(Video On-Demand, January 2017) Anyone looking for a dark thriller should be pleased by The Girl on the Train, but I don’t think anyone will remember it six months later. The story of a damaged woman who is revealed to be embroiled in a complex web of obsession, abuse and guilt, this thriller has so much fun raising all sorts of false leads and dark portents that by the time the conclusion comes, it’s almost a linear let-down. Still, Emily Blunt brings a studied vulnerability to the lead character, and the film doesn’t settle for any easy hero/villain classification when even the protagonist suspects herself of being a murderer. Events get impressively twisted in the second half, with the gloomy cinematography not helping lift the sombre veil hovering over the film. Unfortunately, the pile-up of memory games and criss-crossed relationship eventually blurs into a gray fog—much like the blacked-out drunk heroine, it’s a challenge to explain the plot even a few days after seeing the film. For that reason, I expect that The Girl on the Train won’t have much of a long shelf life other than being an adequate watch-and-forget thriller. It could have been worse but, on the other hand, there’s no use trying to compare this with Gone Girl or other better thrillers of late.
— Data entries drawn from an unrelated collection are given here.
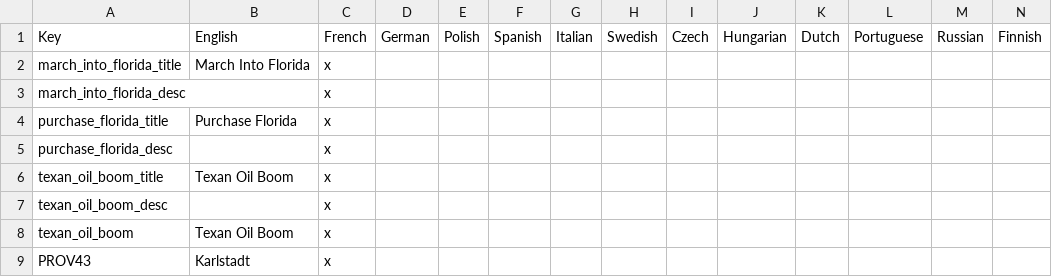
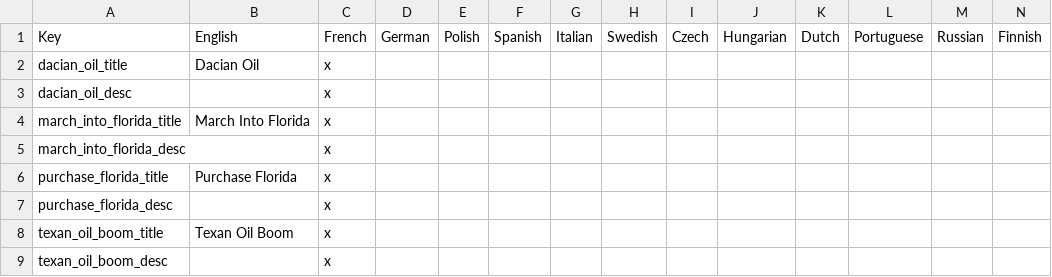
Before and after one commit to Remis932/Frederick-s-Nightmare-Mod, a CSV file: localisation/00_local_loc.csv, drawn as a sheet; only a part is shown; the shorter side is filled out with more unchanged rows.

```diff
--- a/localisation/00_local_loc.csv
+++ b/localisation/00_local_loc.csv
@@ -1,2 +1,4 @@
 Key;English;French;German;Polish;Spanish;Italian;Swedish;Czech;Hungarian;Dutch;Portuguese;Russian;Finnish;
+dacian_oil_title;Dacian Oil;x
+dacian_oil_desc; ;x
 march_into_florida_title;March Into Florida;x
```
Also changed, not shown: 9 other files.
(On Cable TV, January 2017) For such an underwhelming horror movie, White Noise does have the distinction of an unnerving trailer—a trailer so good, in fact, that it managed to make me seek out the film even twelve years later. This being said, let’s be honest: Critics savaged this film upon release, and time hasn’t been kind to it since then. For all of the energy and sincerity that Michael Keaton can bring to a character fascinated by supernatural electromagnetic phenomena, White Noise has a far better premise than what it can limply show on-screen. Far too often settling into familiar horror clichés, this is a film with few surprises in store, starting with the tired “communicating with the dead brings back evil spirits”. The mythology of the film is muddled, and there’s a far too arbitrary nature to the script as it manipulates its protagonist toward a specific third act. From a promising beginning, White Noise gradually loses its effectiveness to the point when its tragic ending only elicits a shrug. Too bad—but the trailer (which doesn’t feature much footage from the movie) still has a kick to it.